They were an exclusive group that moved as a herd, and no one could move in to it. They were a relatively small number, and they liked it that way. When it came to welcoming outsiders, let’s just say the “cool kids” weren’t into it. The rest of the students were often discouraged because of their experience with this group and the staff was constantly trying to help the cool kids see this problem.
Worship Teams can easily be the same way. In many settings, the worship leaders can become isolated and easily retreat into our own eco system. Think about it – we have our own language, our own dedicated spaces, our own schedule, and our own relationships. Inside our world, some still feel like they are in high school band and are still fighting to keep first chair – in a friendly sort of way. A new person can be a threat to our chair the way a new student in the high school band could be seen as someone trying to get our spot.
Outside the music suite, relationships can be optional. We don’t know anyone else because we don’t need to. Our entire experience at church is wrapped up in what we are doing in the worship ministry. Sometimes we don’t even realize that the rest of the church feels insignificant to the worship leaders, just because of how we carry ourselves. We have insider access to the pastor, the staff, and the major events of the calendar.
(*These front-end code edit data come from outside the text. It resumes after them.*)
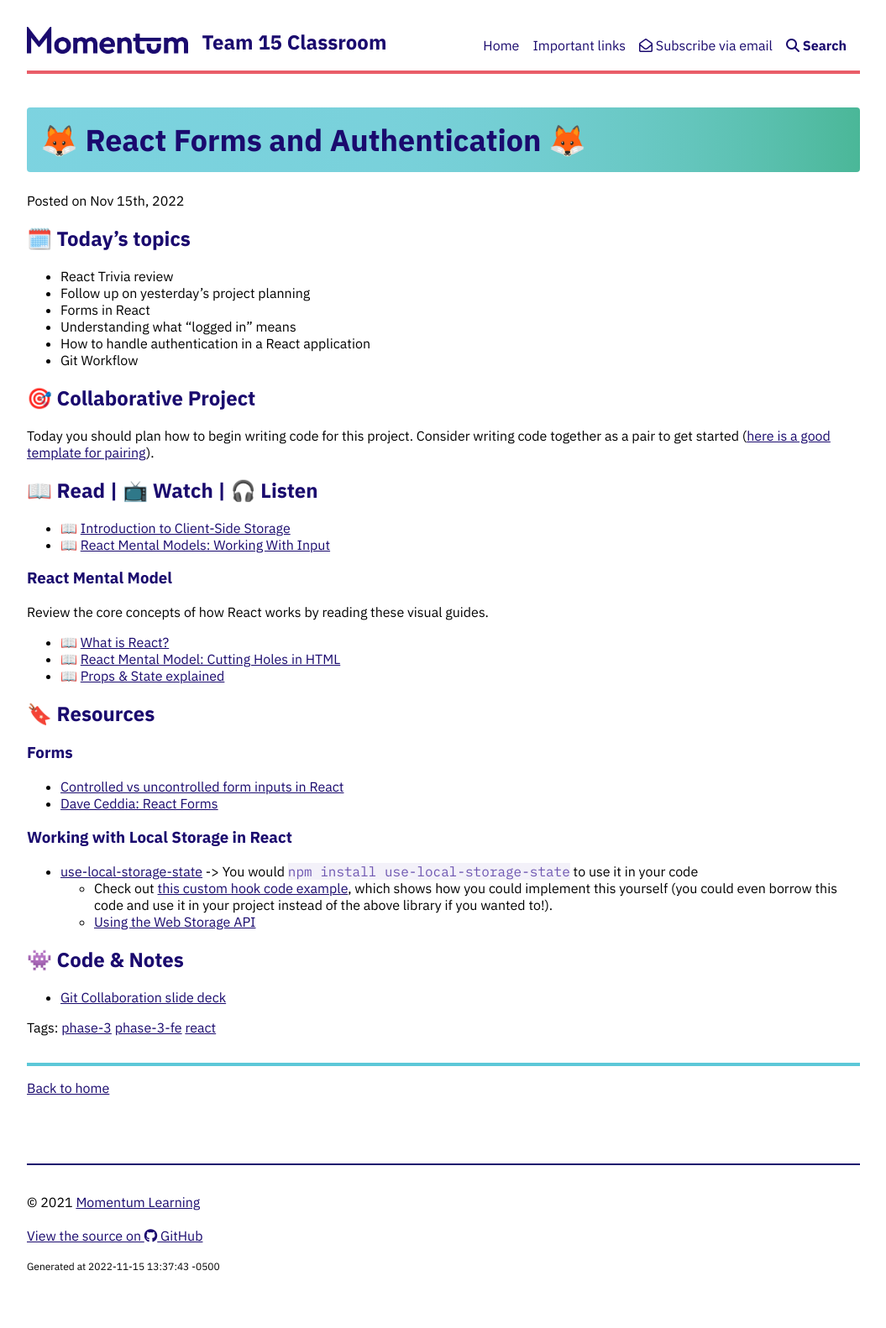
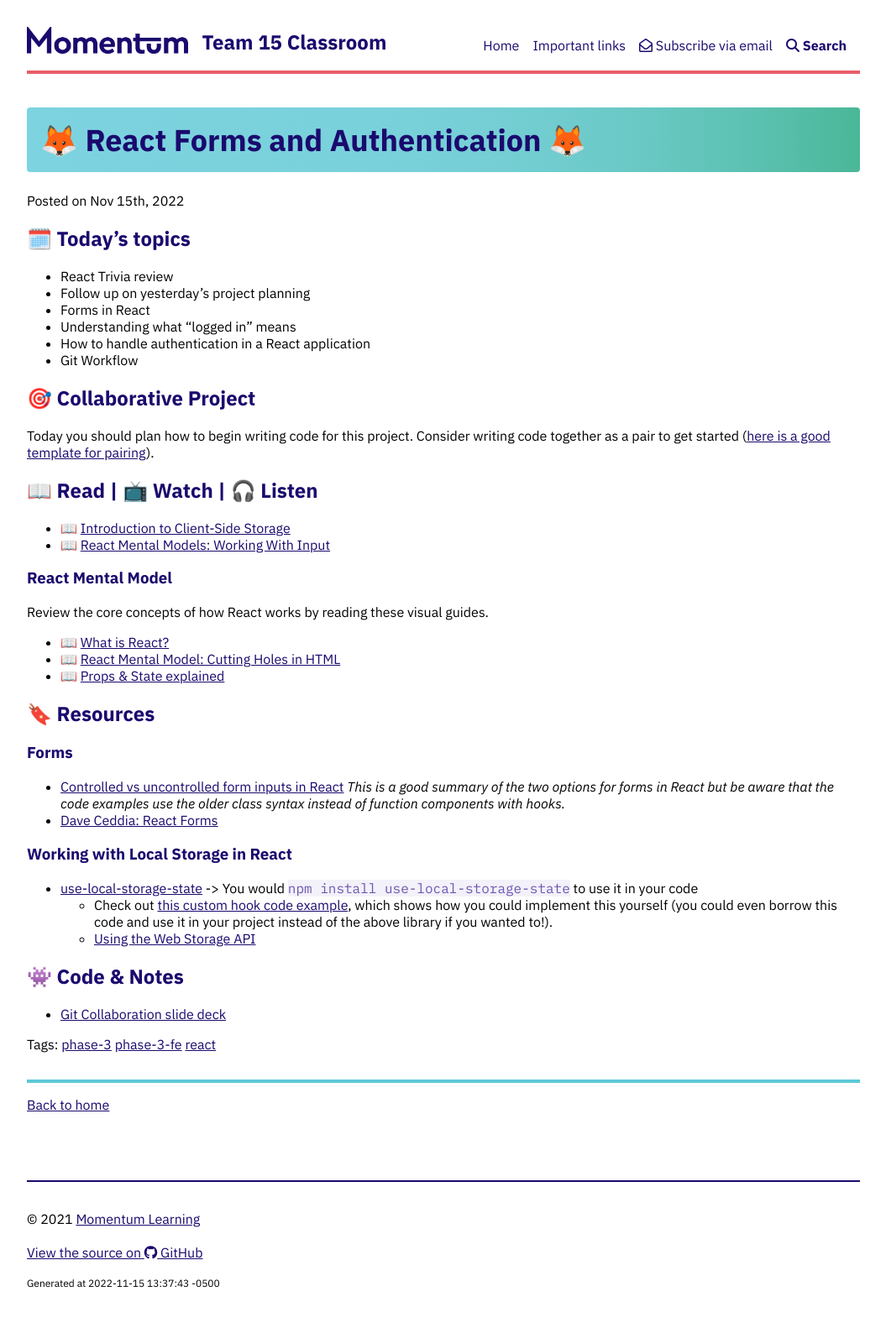
Before and after one commit to Momentum-Team-15/momentum-team-15.github.io, a Jekyll site: the page built from _posts/2022-11-15-fe-react-forms.md, in a window 1280 px wide. Shown: the whole page at 84% size, without its empty margins (112-1167 px from the left). Built offline with Jekyll 4.4.1, drawn with Linux system fonts in a browser that asks for light colours; nearby versions of some CDN libraries.

Commit message:
Add note about syntax

```diff
--- a/_posts/2022-11-15-fe-react-forms.md
+++ b/_posts/2022-11-15-fe-react-forms.md
@@ -34,7 +34,7 @@ Review the core concepts of how React works by reading these visual guides.
 
 ### Forms
 
-- [Controlled vs uncontrolled form inputs in React](https://goshakkk.name/controlled-vs-uncontrolled-inputs-react/)
+- [Controlled vs uncontrolled form inputs in React](https://goshakkk.name/controlled-vs-uncontrolled-inputs-react/) _This is a good summary of the two options for forms in React but be aware that the code examples use the older class syntax instead of function components with hooks._
 - [Dave Ceddia: React Forms](https://daveceddia.com/react-forms/)
 
 ### Working with Local Storage in React
```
We are the “cool kids.”
We have become the “cool kids” if…
… we care more about preserving than reaching.
… we use “insider language” around other people in the church.
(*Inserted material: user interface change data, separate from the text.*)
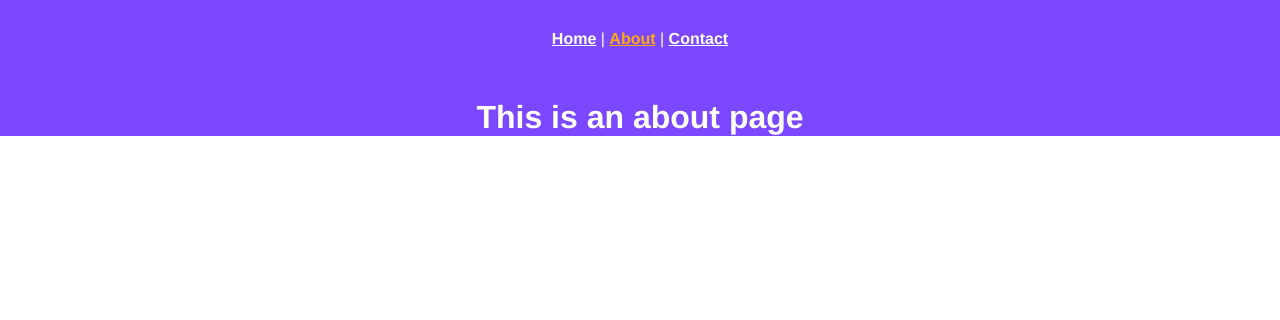
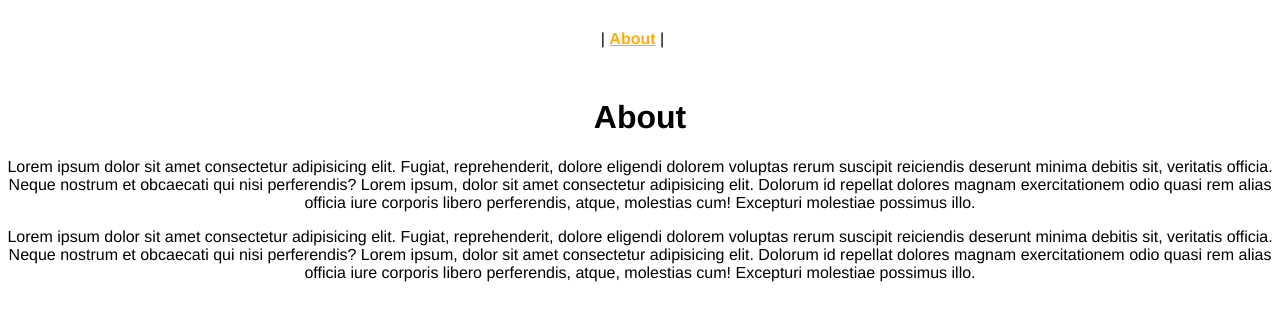
Before and after one commit to Swann606/vuefolio, a Vue app: page /about in a window 1280 px wide. Shown: the top 320 px of the page. Built offline with nearby package versions, Linux system fonts and the light colour scheme.

Commit message:
project and style

```diff
--- a/src/App.vue
+++ b/src/App.vue
@@ -8,6 +8,7 @@
 export default {
   name: 'App'
 }
+
 </script>
 
 
@@ -24,7 +25,16 @@ body {
   -webkit-font-smoothing: antialiased;
   -moz-osx-font-smoothing: grayscale;
   text-align: center;
-  color: white;
+}
+.primary-section {
+  color:$white;
   background-color: $purple;
 }
+
+.secondary-section {
+  color: $purple;
+  background-color: $white;
+}
+
+
 </style>
--- a/src/views/About.vue
+++ b/src/views/About.vue
@@ -1,5 +1,14 @@
 <template>
   <div class="about">
-    <h1>This is an about page</h1>
+
+    <h1>About</h1>
+      <p>Lorem ipsum dolor sit amet consectetur adipisicing elit. Fugiat, reprehenderit, dolore eligendi dolorem voluptas rerum suscipit reiciendis deserunt minima debitis sit, veritatis officia. Neque nostrum et obcaecati qui nisi perferendis?
+        Lorem ipsum, dolor sit amet consectetur adipisicing elit. Dolorum id repellat dolores magnam exercitationem odio quasi rem alias officia iure corporis libero perferendis, atque, molestias cum! Excepturi molestiae possimus illo.
+      </p>
+
+      <p>Lorem ipsum dolor sit amet consectetur adipisicing elit. Fugiat, reprehenderit, dolore eligendi dolorem voluptas rerum suscipit reiciendis deserunt minima debitis sit, veritatis officia. Neque nostrum et obcaecati qui nisi perferendis?
+        Lorem ipsum, dolor sit amet consectetur adipisicing elit. Dolorum id repellat dolores magnam exercitationem odio quasi rem alias officia iure corporis libero perferendis, atque, molestias cum! Excepturi molestiae possimus illo.
+      </p>
+
   </div>
 </template>
--- a/src/views/Home.vue
+++ b/src/views/Home.vue
@@ -1,5 +1,5 @@
 <template>
-  <div class="home">
+  <div class="home primary-section">
     <img alt="Vue logo" src="../assets/logo.png" />
     <HelloWorld msg="Welcome to Your Vue.js App" />
   </div>
```
Also changed, not shown: src/components/project.vue (+13 -0 lines).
… we don’t integrate with the rest of the church in small groups, mission trips, ministry opportunities.
… we limit our involvement in church to the activities only associated with the worship ministry.
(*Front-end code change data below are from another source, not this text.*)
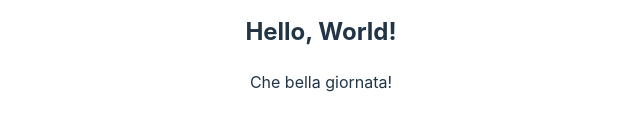
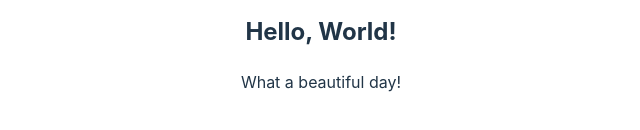
Before and after one commit to lucaprogrammer25/React-repo, a React (Vite) app: page / in a window 1280 px wide. Shown: the part 348-478 px from the top of the page, without its empty margins (319-959 px from the left). Built offline with nearby package versions, Linux system fonts and the light colour scheme.

Commit message:
fix exercise 11

```diff
--- a/src/Hello.jsx
+++ b/src/Hello.jsx
@@ -2,7 +2,7 @@ const Hello = () => {
   return (
     <>
       <h2>Hello, World!</h2>
-      <p>Che bella giornata!</p>
+      <p>What a beautiful day!</p>
     </>
   );
 };
```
If you want to resist this, try a few of these ideas –
… instead of chilling by the coffee in between the sound check and the service start, hang out in the foyer and greet people as they arrive.
… be active in a small group bible study.
… set the goal to participate in at least one mission event of the church each year, including an international mission event once every five years.
… be diligent to embrace new people – in the church and in the worship ministry.
For the sake of the church and the furtherance of the Gospel, don’t let your worship team become the “cool kids.” That dynamic will be toxic to the effectiveness of the worship ministry in your church.
Mike Harland is the Director of LifeWay Worship. When he’s not directing 30+ employees, you’ll find him leading worship at various churches around the country, writing/arranging worship songs and/or, writing his next book (checkout his latest book: Worship Essentials). In his spare time, he loves playing basketball and spending time with his family (and his two new grand-babies). Visit MikeHarland.com to keep up with all that Mike has going on.